Thursday March 18th, 7pm. Ross Gay is the author of four books of poetry: Against Which; Bringing the Shovel Down; Be Holding; and Catalog of Unabashed Gratitude, winner of the 2015 National Book Critics Circle Award and the 2016 Kingsley Tufts
Poetry Award. His new poem, Be Holding, will be released from the University of Pittsburgh Press in September of 2020. His
collection of essays, The Book of Delights, was released by Algonquin Books in 2019.
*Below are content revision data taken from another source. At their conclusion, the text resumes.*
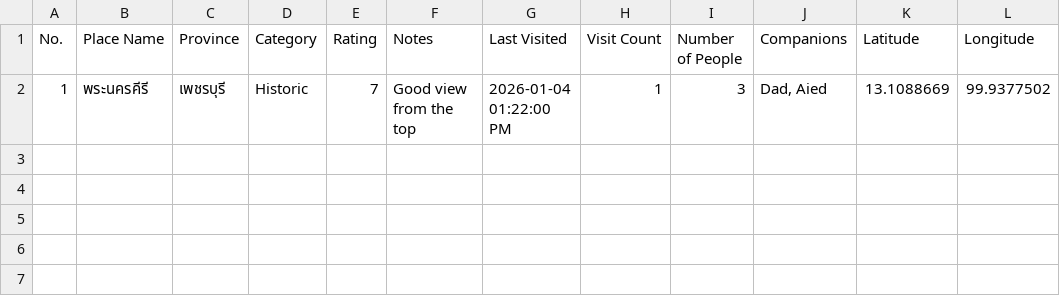
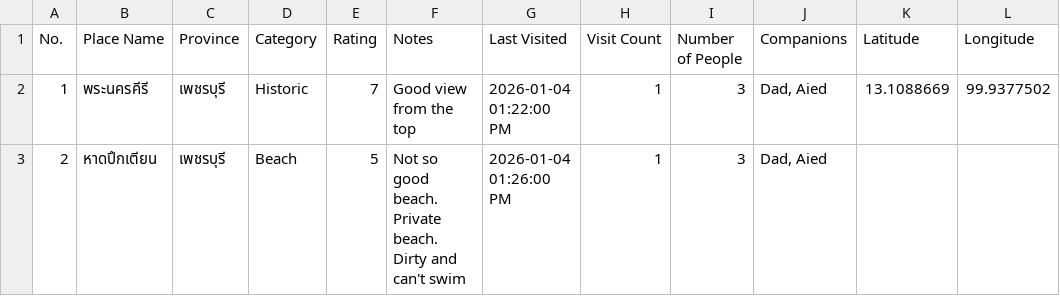
Before and after one commit to PongKool/myvisited, a CSV file: visited_places.csv, drawn as a sheet.

Commit message:
Update visited_places.csv from app

```diff
--- a/visited_places.csv
+++ b/visited_places.csv
@@ -2 +2,2 @@ No.,Place Name,Province,Category,Rating,Notes,Last Visited,Visit Count,Number of
 1,พระนครคีรี,เพชรบุรี,Historic,7,Good view from the top,2026-01-04 01:22:00 PM,1,3,"Dad, Aied",13.1088669,99.9377502
+2,หาดปึกเตียน,เพชรบุรี,Beach,5,Not so good beach. Private beach. Dirty and can't swim,2026-01-04 01:26:00 PM,1,3,"Dad, Aied",,
```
Ross is also the co-author, with Aimee Nezhukumatathil, of the chapbook "Lace and Pyrite: Letters from Two Gardens," in addition to being co-author, with Rosechard Wehrenberg, of the chapbook, "River." He is a founding editor, with Karissa Chen and Patrick Rosal, of the online sports magazine Some Call it Ballin', in addition to being an editor with the chapbook presses Q Avenue and Ledge Mule Press. Ross is a founding board member of the Bloomington Community Orchard, a non-profit, free-fruit-for-all food justice and joy project. He also works on The Tenderness Project with Shayla Lawson and Essence London. He has received fellowships from Cave Canem, the Bread Loaf Writer's Conference, and the Guggenheim Foundation. Ross teaches at Indiana University. More about Ross Gay.
A recording of this virtual event is available to view on the Binghamton Center for Writers' Facebook page.
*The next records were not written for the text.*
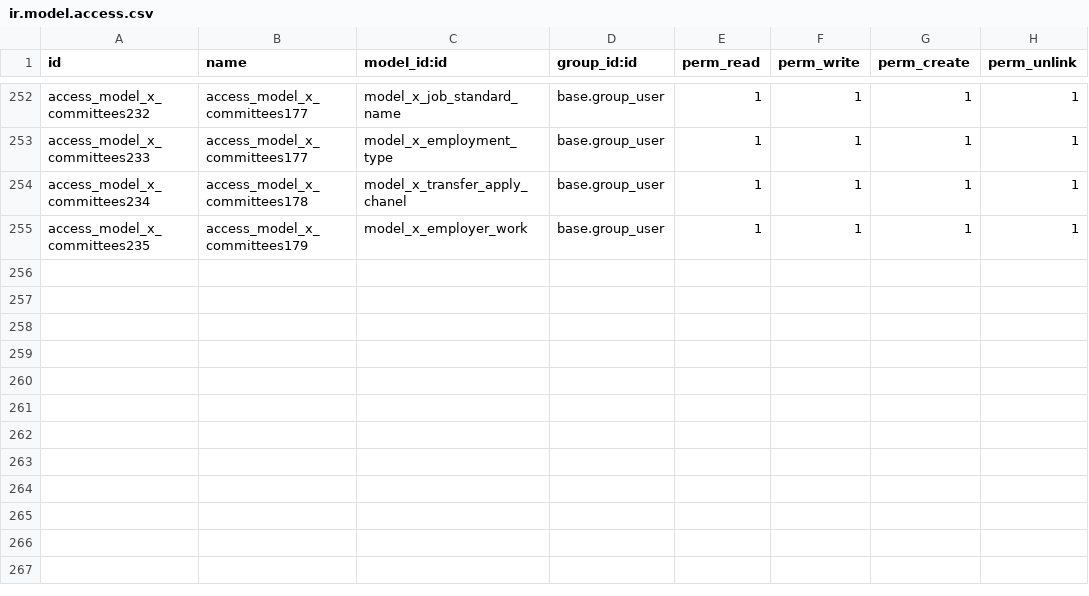
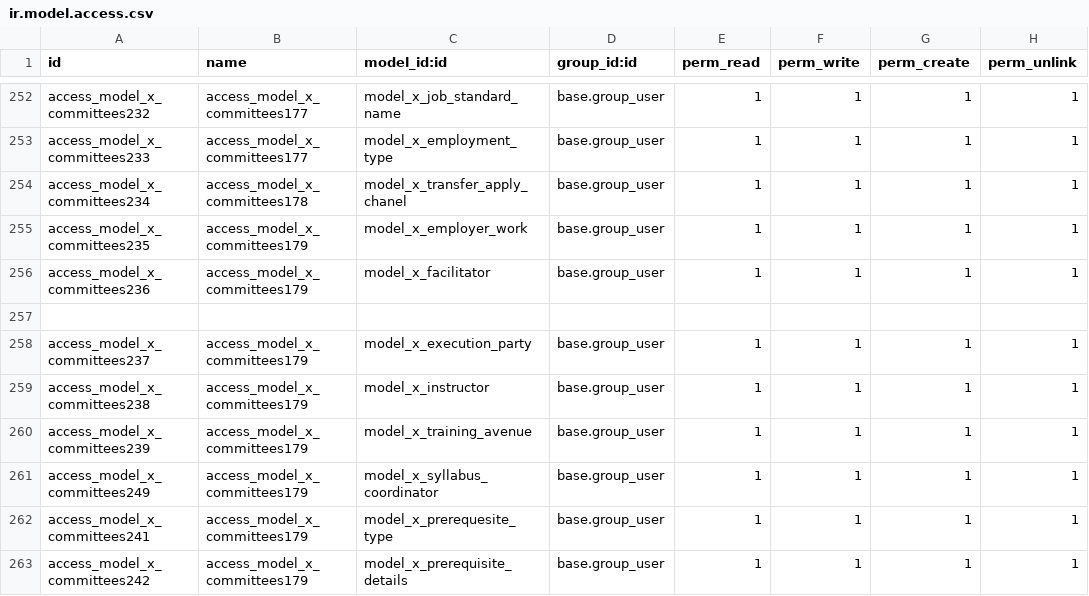
Before and after one commit to mohanad19977/Etech2022, a CSV file: security/ir.model.access.csv, drawn as a sheet; only a part is shown, gaps mark what is left out; the diff names each change by its address in the sheet, - before the commit and + after, or states it on an @@ line.

```diff
--- a/security/ir.model.access.csv
+++ b/security/ir.model.access.csv
+row 256: access_model_x_committees236 | access_model_x_committees179 | model_x_facilitator | base.group_user | 1 | 1 | 1 | 1
+row 257: (empty)
+row 258: access_model_x_committees237 | access_model_x_committees179 | model_x_execution_party | base.group_user | 1 | 1 | 1 | 1
+row 259: access_model_x_committees238 | access_model_x_committees179 | model_x_instructor | base.group_user | 1 | 1 | 1 | 1
+row 260: access_model_x_committees239 | access_model_x_committees179 | model_x_training_avenue | base.group_user | 1 | 1 | 1 | 1
+row 261: access_model_x_committees249 | access_model_x_committees179 | model_x_syllabus_coordinator | base.group_user | 1 | 1 | 1 | 1
+row 262: access_model_x_committees241 | access_model_x_committees179 | model_x_prerequesite_type | base.group_user | 1 | 1 | 1 | 1
+row 263: access_model_x_committees242 | access_model_x_committees179 | model_x_prerequisite_details | base.group_user | 1 | 1 | 1 | 1
```
Also changed, not shown: 8 other files.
Cathy Park Hong
Tuesday April 6th, 7pm. Cathy Park Hong’s book of creative nonfiction, Minor Feelings, was published in Spring 2020 by One World/Random House (US) and Profile Books (UK). She is also the author of poetry collections Engine Empire, published in 2012 by W.W. Norton, Dance Dance Revolution, chosen by Adrienne Rich for the Barnard Women Poets Prize, and Translating Mo'um. Hong is the recipient of the Windham-Campbell Prize, the Guggenheim Fellowship, and a National Endowment for the Arts Fellowship. Her prose and poetry have been published in the New York Times, New Republic, the Guardian, Paris Review, Poetry, and elsewhere. She is the poetry editor of the New Republic and is a full professor at Rutgers-Newark University. More about Cathy Park Hong.
This event is co-sponsored by the Department of Asian and Asian American Studies.
Introduced by Professor Thomas Glave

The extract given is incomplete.